The eleven-day online event is open to up to 200 students, graduates, and professionals with a knowledge of information technology, data analysis or crime prevention.
It aims to shed light on the exploitation of Canada’s most vulnerable communities and lead to the development of tools to identify and protect trafficking victims and support prosecutions.
“This is a great opportunity for us to discuss with international and Canadian experts the issue of human trafficking, a crime that essentially targets fragile communities,” says ICPC Analyst and Project Officer, Yasmina Aziki
“We can’t tackle and prevent this horrendous crime without the help of all stakeholders, among them, tech companies, experts from state agencies and community-based organizations. And we need the engagement and creativity of young people,” she adds.
Participants will have access to IBM’s cutting-edge technologies, open data and coaching provided by UNODC’s anti-trafficking experts, IBM and other partners.
Sebastián Arévalo Sánchez, co-founder and CEO of Paso Libres, designed the concept for the Canadian competition. “This DataJam will generate solutions to disrupt human trafficking in Canada based on Canadian data,” he says.
“Beyond the development of the technological solutions, the main success of past events was to bring together young participants, global experts, and leading organizations from different sectors and see them learning and working collectively towards the same goal,” adds Mr. Sanchez.
As with former competitions, the teams behind the winning designs will have the opportunity to develop their tools further and work with the Traffik Analysis Hub, a global data hub that shares information about human trafficking across all industries and sectors.
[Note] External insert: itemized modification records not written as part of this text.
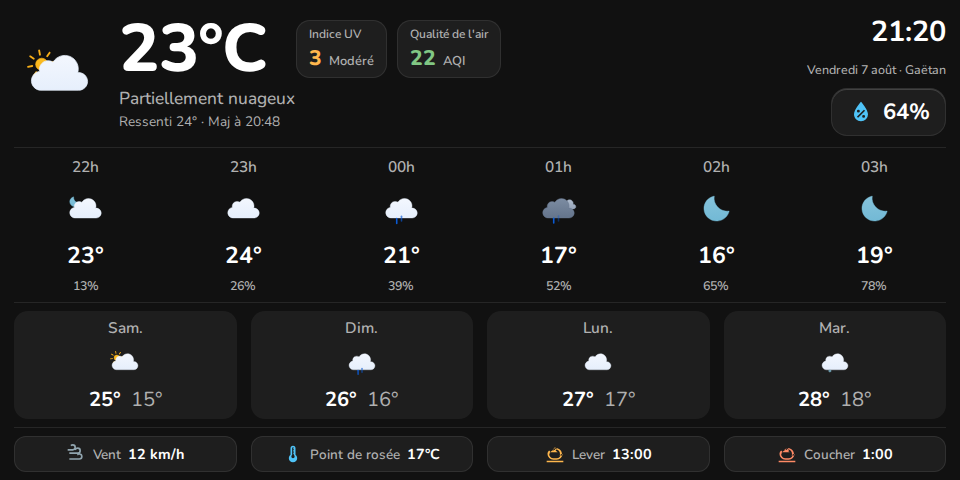
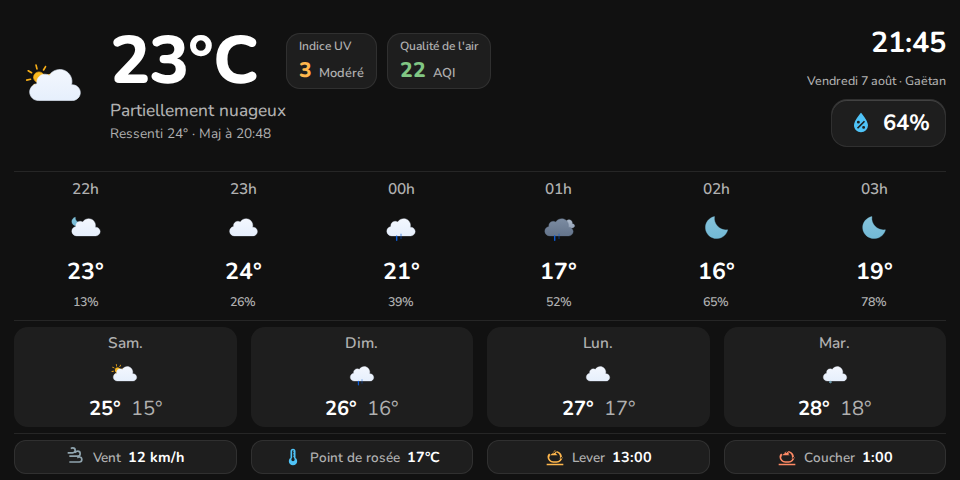
fix: fall back to HA theme font, add real layout safety margin
Deux correctifs suite à un test sur le vrai Echo Show 5 :

- La police ne s'appliquait pas car View Assist change probablement
  la police via la variable de thème HA standard (--primary-font-family),
  pas via notre --echo-weather-font-family. On la lit maintenant en
  repli intermédiaire (même logique déjà en place pour --_text-color
  avec --primary-text-color) : font-family: var(--echo-weather-
  font-family, var(--primary-font-family, inherit)).

- Le bandeau du bas était coupé à mi-hauteur sur l'appareil réel alors
  que le harness de test (960x480 pile) ne montrait aucun dépassement.
  Diagnostic : .current et .hourly utilisent flex:1 (grow+shrink), donc
  le harness rapporte TOUJOURS cardScrollHeight == cardClientHeight à
  480px tant que le contenu minimal peut être compressé jusque-là — un
  angle mort qui masquait le fait qu'il n'y avait presque aucune marge
  réelle. Mesure de la hauteur naturelle (non contrainte) : ~441px
  avec Nunito avant ce commit sur les valeurs déjà en place, encore
  trop juste si le conteneur réel donné par View Assist est ne
  serait-ce qu'un peu inférieur à 480px plein écran. Resserré encore
  (row-gap, icon-size, paddings tuiles/quotidien) pour de la vraie
  marge plutôt qu'un pile-poil à 480px.

diff --git a/dist/echo-weather-card.js b/dist/echo-weather-card.js
@@ -48,7 +48,7 @@ const Se = (r) => new ge(typeof r == "string" ? r : r + "", void 0, Y), Ce = (r,
  * Copyright 2017 Google LLC
  * SPDX-License-Identifier: BSD-3-Clause
  */
-const { is: Pe, defineProperty: Te, getOwnPropertyDescriptor: ze, getOwnPropertyNames: Re, getOwnPropertySymbols: Ue, getPrototypeOf: Ne } = Object, y = globalThis, ee = y.trustedTypes, ke = ee ? ee.emptyScript : "", L = y.reactiveElementPolyfillSupport, C = (r, e) => r, V = { toAttribute(r, e) {
+const { is: Pe, defineProperty: Te, getOwnPropertyDescriptor: ze, getOwnPropertyNames: Re, getOwnPropertySymbols: Ue, getPrototypeOf: Ne } = Object, v = globalThis, ee = v.trustedTypes, ke = ee ? ee.emptyScript : "", q = v.reactiveElementPolyfillSupport, C = (r, e) => r, V = { toAttribute(r, e) {
   switch (e) {
     case Boolean:
       r = r ? ke : null;
@@ -76,9 +76,9 @@ const { is: Pe, defineProperty: Te, getOwnPropertyDescriptor: ze, getOwnProperty
       }
   }
   return t;
-} }, ye = (r, e) => !Pe(r, e), te = { attribute: !0, type: String, converter: V, reflect: !1, useDefault: !1, hasChanged: ye };
+} }, ve = (r, e) => !Pe(r, e), te = { attribute: !0, type: String, converter: V, reflect: !1, useDefault: !1, hasChanged: ve };
 var he, ue;
-(he = Symbol.metadata) != null || (Symbol.metadata = Symbol("metadata")), (ue = y.litPropertyMetadata) != null || (y.litPropertyMetadata = /* @__PURE__ */ new WeakMap());
+(he = Symbol.metadata) != null || (Symbol.metadata = Symbol("metadata")), (ue = v.litPropertyMetadata) != null || (v.litPropertyMetadata = /* @__PURE__ */ new WeakMap());
 let A = class extends HTMLElement {
   static addInitializer(e) {
     var t;
@@ -210,7 +210,7 @@ let A = class extends HTMLElement {
     var o, l;
     if (e !== void 0) {
       const a = this.constructor;
-      if (s === !1 && (n = this[e]), i != null || (i = a.getPropertyOptions(e)), !(((o = i.hasChanged) != null ? o : ye)(n, t) || i.useDefault && i.reflect && n === ((l = this._$Ej) == null ? void 0 : l.get(e)) && !this.hasAttribute(a._$Eu(e, i)))) return;
+      if (s === !1 && (n = this[e]), i != null || (i = a.getPropertyOptions(e)), !(((o = i.hasChanged) != null ? o : ve)(n, t) || i.useDefault && i.reflect && n === ((l = this._$Ej) == null ? void 0 : l.get(e)) && !this.hasAttribute(a._$Eu(e, i)))) return;
       this.C(e, t, i);
     }
     this.isUpdatePending === !1 && (this._$ES = this._$EP());
@@ -288,28 +288,28 @@ let A = class extends HTMLElement {
   }
 };
 var pe;
-A.elementStyles = [], A.shadowRootOptions = { mode: "open" }, A[C("elementProperties")] = /* @__PURE__ */ new Map(), A[C("finalized")] = /* @__PURE__ */ new Map(), L == null || L({ ReactiveElement: A }), ((pe = y.reactiveElementVersions) != null ? pe : y.reactiveElementVersions = []).push("2.1.2");
+A.elementStyles = [], A.shadowRootOptions = { mode: "open" }, A[C("elementProperties")] = /* @__PURE__ */ new Map(), A[C("finalized")] = /* @__PURE__ */ new Map(), q == null || q({ ReactiveElement: A }), ((pe = v.reactiveElementVersions) != null ? pe : v.reactiveElementVersions = []).push("2.1.2");
 /**
  * @license
  * Copyright 2017 Google LLC
  * SPDX-License-Identifier: BSD-3-Clause
  */
-const M = globalThis, ie = (r) => r, O = M.trustedTypes, se = O ? O.createPolicy("lit-html", { createHTML: (r) => r }) : void 0, ve = "$lit$", g = `lit$${Math.random().toFixed(9).slice(2)}$`, $e = "?" + g, Oe = `<${$e}>`, w = document, T = () => w.createComment(""), z = (r) => r === null || typeof r != "object" && typeof r != "function", Z = Array.isArray, De = (r) => Z(r) || typeof (r == null ? void 0 : r[Symbol.iterator]) == "function", q = `[ 	
-\f\r]`, S = /<(?:(!--|\/[^a-zA-Z])|(\/?[a-zA-Z][^>\s]*)|(\/?$))/g, re = /-->/g, ne = />/g, v = RegExp(`>|${q}(?:([^\\s"'>=/]+)(${q}*=${q}*(?:[^ 	
+const M = globalThis, ie = (r) => r, O = M.trustedTypes, se = O ? O.createPolicy("lit-html", { createHTML: (r) => r }) : void 0, ye = "$lit$", g = `lit$${Math.random().toFixed(9).slice(2)}$`, $e = "?" + g, Oe = `<${$e}>`, w = document, T = () => w.createComment(""), z = (r) => r === null || typeof r != "object" && typeof r != "function", Z = Array.isArray, De = (r) => Z(r) || typeof (r == null ? void 0 : r[Symbol.iterator]) == "function", L = `[ 	
+\f\r]`, S = /<(?:(!--|\/[^a-zA-Z])|(\/?[a-zA-Z][^>\s]*)|(\/?$))/g, re = /-->/g, ne = />/g, y = RegExp(`>|${L}(?:([^\\s"'>=/]+)(${L}*=${L}*(?:[^ 	
 \f\r"'\`<>=]|("|')|))|$)`, "g"), oe = /'/g, ae = /"/g, be = /^(?:script|style|textarea|title)$/i, He = (r) => (e, ...t) => ({ _$litType$: r, strings: e, values: t }), p = He(1), x = Symbol.for("lit-noChange"), d = Symbol.for("lit-nothing"), le = /* @__PURE__ */ new WeakMap(), $ = w.createTreeWalker(w, 129);
 function we(r, e) {
   if (!Z(r) || !r.hasOwnProperty("raw")) throw Error("invalid template strings array");
   return se !== void 0 ? se.createHTML(e) : e;
 }
-const Le = (r, e) => {
+const qe = (r, e) => {
   const t = r.length - 1, i = [];
   let s, n = e === 2 ? "<svg>" : e === 3 ? "<math>" : "", o = S;
   for (let l = 0; l < t; l++) {
     const a = r[l];
     let c, h, u = -1, _ = 0;
-    for (; _ < a.length && (o.lastIndex = _, h = o.exec(a), h !== null); ) _ = o.lastIndex, o === S ? h[1] === "!--" ? o = re : h[1] !== void 0 ? o = ne : h[2] !== void 0 ? (be.test(h[2]) && (s = RegExp("</" + h[2], "g")), o = v) : h[3] !== void 0 && (o = v) : o === v ? h[0] === ">" ? (o = s != null ? s : S, u = -1) : h[1] === void 0 ? u = -2 : (u = o.lastIndex - h[2].length, c = h[1], o = h[3] === void 0 ? v : h[3] === '"' ? ae : oe) : o === ae || o === oe ? o = v : o === re || o === ne ? o = S : (o = v, s = void 0);
-    const m = o === v && r[l + 1].startsWith("/>") ? " " : "";
-    n += o === S ? a + Oe : u >= 0 ? (i.push(c), a.slice(0, u) + ve + a.slice(u) + g + m) : a + g + (u === -2 ? l : m);
+    for (; _ < a.length && (o.lastIndex = _, h = o.exec(a), h !== null); ) _ = o.lastIndex, o === S ? h[1] === "!--" ? o = re : h[1] !== void 0 ? o = ne : h[2] !== void 0 ? (be.test(h[2]) && (s = RegExp("</" + h[2], "g")), o = y) : h[3] !== void 0 && (o = y) : o === y ? h[0] === ">" ? (o = s != null ? s : S, u = -1) : h[1] === void 0 ? u = -2 : (u = o.lastIndex - h[2].length, c = h[1], o = h[3] === void 0 ? y : h[3] === '"' ? ae : oe) : o === ae || o === oe ? o = y : o === re || o === ne ? o = S : (o = y, s = void 0);
+    const m = o === y && r[l + 1].startsWith("/>") ? " " : "";
+    n += o === S ? a + Oe : u >= 0 ? (i.push(c), a.slice(0, u) + ye + a.slice(u) + g + m) : a + g + (u === -2 ? l : m);
   }
   return [we(r, n + (r[t] || "<?>") + (e === 2 ? "</svg>" : e === 3 ? "</math>" : "")), i];
 };
@@ -318,14 +318,14 @@ class R {
     let s;
     this.parts = [];
     let n = 0, o = 0;
-    const l = e.length - 1, a = this.parts, [c, h] = Le(e, t);
+    const l = e.length - 1, a = this.parts, [c, h] = qe(e, t);
     if (this.el = R.createElement(c, i), $.currentNode = this.el.content, t === 2 || t === 3) {
       const u = this.el.content.firstChild;
       u.replaceWith(...u.childNodes);
     }
     for (; (s = $.nextNode()) !== null && a.length < l; ) {
       if (s.nodeType === 1) {
-        if (s.hasAttributes()) for (const u of s.getAttributeNames()) if (u.endsWith(ve)) {
+        if (s.hasAttributes()) for (const u of s.getAttributeNames()) if (u.endsWith(ye)) {
           const _ = h[o++], m = s.getAttribute(u).split(g), f = /([.?@])?(.*)/.exec(_);
           a.push({ type: 1, index: n, name: f[2], strings: m, ctor: f[1] === "." ? Be : f[1] === "?" ? Ie : f[1] === "@" ? Fe : D }), s.removeAttribute(u);
         } else u.startsWith(g) && (a.push({ type: 6, index: n }), s.removeAttribute(u));
@@ -357,7 +357,7 @@ function E(r, e, t = r, i) {
   const n = z(e) ? void 0 : e._$litDirective$;
   return (s == null ? void 0 : s.constructor) !== n && ((l = s == null ? void 0 : s._$AO) == null || l.call(s, !1), n === void 0 ? s = void 0 : (s = new n(r), s._$AT(r, t, i)), i !== void 0 ? ((a = t._$Co) != null ? a : t._$Co = [])[i] = s : t._$Cl = s), s !== void 0 && (e = E(r, s._$AS(r, e.values), s, i)), e;
 }
-class qe {
+class Le {
   constructor(e, t) {
     this._$AV = [], this._$AN = void 0, this._$AD = e, this._$AM = t;
   }
@@ -423,7 +423,7 @@ class U {
     const { values: t, _$litType$: i } = e, s = typeof i == "number" ? this._$AC(e) : (i.el === void 0 && (i.el = R.createElement(we(i.h, i.h[0]), this.options)), i);
     if (((n = this._$AH) == null ? void 0 : n._$AD) === s) this._$AH.p(t);
     else {
-      const o = new qe(s, this), l = o.u(this.options);
+      const o = new Le(s, this), l = o.u(this.options);
       o.p(t), this.T(l), this._$AH = o;
     }
   }
@@ -1345,8 +1345,8 @@ H(j, "properties", {
          entre icônes/tuiles) : on tient désormais 4 blocs empilés (actuelle,
          horaire, quotidienne, bandeau bas) dans les mêmes 480px, un peu
          moins d'air entre eux était nécessaire pour que tout rentre. */
-      --_row-gap: var(--echo-weather-row-gap, 8px);
-      --_icon-size: var(--echo-weather-icon-size, clamp(70px, 9.5cqw, 92px));
+      --_row-gap: var(--echo-weather-row-gap, 6px);
+      --_icon-size: var(--echo-weather-icon-size, clamp(64px, 8.5cqw, 84px));
       --_current-temp-size: var(
         --echo-weather-current-temp-size,
         clamp(2.75rem, 7cqw, 4.25rem)
@@ -1369,7 +1369,16 @@ H(j, "properties", {
       );
       --_divider-color: var(--echo-weather-divider-color, rgba(127, 127, 127, 0.2));
       --_tile-background: var(--echo-weather-tile-background, rgba(127, 127, 127, 0.13));
-      font-family: var(--echo-weather-font-family, inherit);
+      /* --primary-font-family est la variable de thème HA standard (ce que
+         change un thème/View Assist quand on choisit une police) : on la
+         lit en repli avant d'abandonner à inherit, sinon un changement de
+         police fait via le thème plutôt que via notre propre variable
+         n'atteint jamais la carte (même logique déjà appliquée à
+         --_text-color juste au-dessus, avec --primary-text-color). */
+      font-family: var(
+        --echo-weather-font-family,
+        var(--primary-font-family, inherit)
+      );
       color: var(--_text-color);
     }
 
@@ -1440,7 +1449,7 @@ H(j, "properties", {
       display: flex;
       flex-direction: column;
       gap: 2px;
-      padding: 5px 12px;
+      padding: 4px 12px;
       border-radius: 14px;
       background: var(--_tile-background);
       border: 1px solid var(--_divider-color);
@@ -1570,10 +1579,10 @@ H(j, "properties", {
       display: flex;
       flex-direction: column;
       align-items: center;
-      gap: 3px;
+      gap: 2px;
       flex: 1;
       min-width: 0;
-      padding: 6px 4px;
+      padding: 5px 4px;
       border-radius: 14px;
       background: var(--_tile-background);
     }
@@ -1616,7 +1625,7 @@ H(j, "properties", {
       gap: 7px;
       flex: 1;
       min-width: 0;
-      padding: 7px 10px;
+      padding: 6px 10px;
       border-radius: 12px;
       background: var(--_tile-background);
       border: 1px solid var(--_divider-color);

diff --git a/src/echo-weather-card.js b/src/echo-weather-card.js
@@ -416,8 +416,8 @@ class EchoWeatherCard extends LitElement {
          entre icônes/tuiles) : on tient désormais 4 blocs empilés (actuelle,
          horaire, quotidienne, bandeau bas) dans les mêmes 480px, un peu
          moins d'air entre eux était nécessaire pour que tout rentre. */
-      --_row-gap: var(--echo-weather-row-gap, 8px);
-      --_icon-size: var(--echo-weather-icon-size, clamp(70px, 9.5cqw, 92px));
+      --_row-gap: var(--echo-weather-row-gap, 6px);
+      --_icon-size: var(--echo-weather-icon-size, clamp(64px, 8.5cqw, 84px));
       --_current-temp-size: var(
         --echo-weather-current-temp-size,
         clamp(2.75rem, 7cqw, 4.25rem)
@@ -440,7 +440,16 @@ class EchoWeatherCard extends LitElement {
       );
       --_divider-color: var(--echo-weather-divider-color, rgba(127, 127, 127, 0.2));
       --_tile-background: var(--echo-weather-tile-background, rgba(127, 127, 127, 0.13));
-      font-family: var(--echo-weather-font-family, inherit);
+      /* --primary-font-family est la variable de thème HA standard (ce que
+         change un thème/View Assist quand on choisit une police) : on la
+         lit en repli avant d'abandonner à inherit, sinon un changement de
+         police fait via le thème plutôt que via notre propre variable
+         n'atteint jamais la carte (même logique déjà appliquée à
+         --_text-color juste au-dessus, avec --primary-text-color). */
+      font-family: var(
+        --echo-weather-font-family,
+        var(--primary-font-family, inherit)
+      );
       color: var(--_text-color);
     }
 
@@ -511,7 +520,7 @@ class EchoWeatherCard extends LitElement {
       display: flex;
       flex-direction: column;
       gap: 2px;
-      padding: 5px 12px;
+      padding: 4px 12px;
       border-radius: 14px;
       background: var(--_tile-background);
       border: 1px solid var(--_divider-color);
@@ -641,10 +650,10 @@ class EchoWeatherCard extends LitElement {
       display: flex;
       flex-direction: column;
       align-items: center;
-      gap: 3px;
+      gap: 2px;
       flex: 1;
       min-width: 0;
-      padding: 6px 4px;
+      padding: 5px 4px;
       border-radius: 14px;
       background: var(--_tile-background);
     }
@@ -687,7 +696,7 @@ class EchoWeatherCard extends LitElement {
       gap: 7px;
       flex: 1;
       min-width: 0;
-      padding: 7px 10px;
+      padding: 6px 10px;
       border-radius: 12px;
       background: var(--_tile-background);
       border: 1px solid var(--_divider-color);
The “DataJam Against Exploitation” will take place from 7 to 17 May 2021. Participants must be over 18 and resident in Canada. More information here. Registration for this event starts on 1 April 2021 here.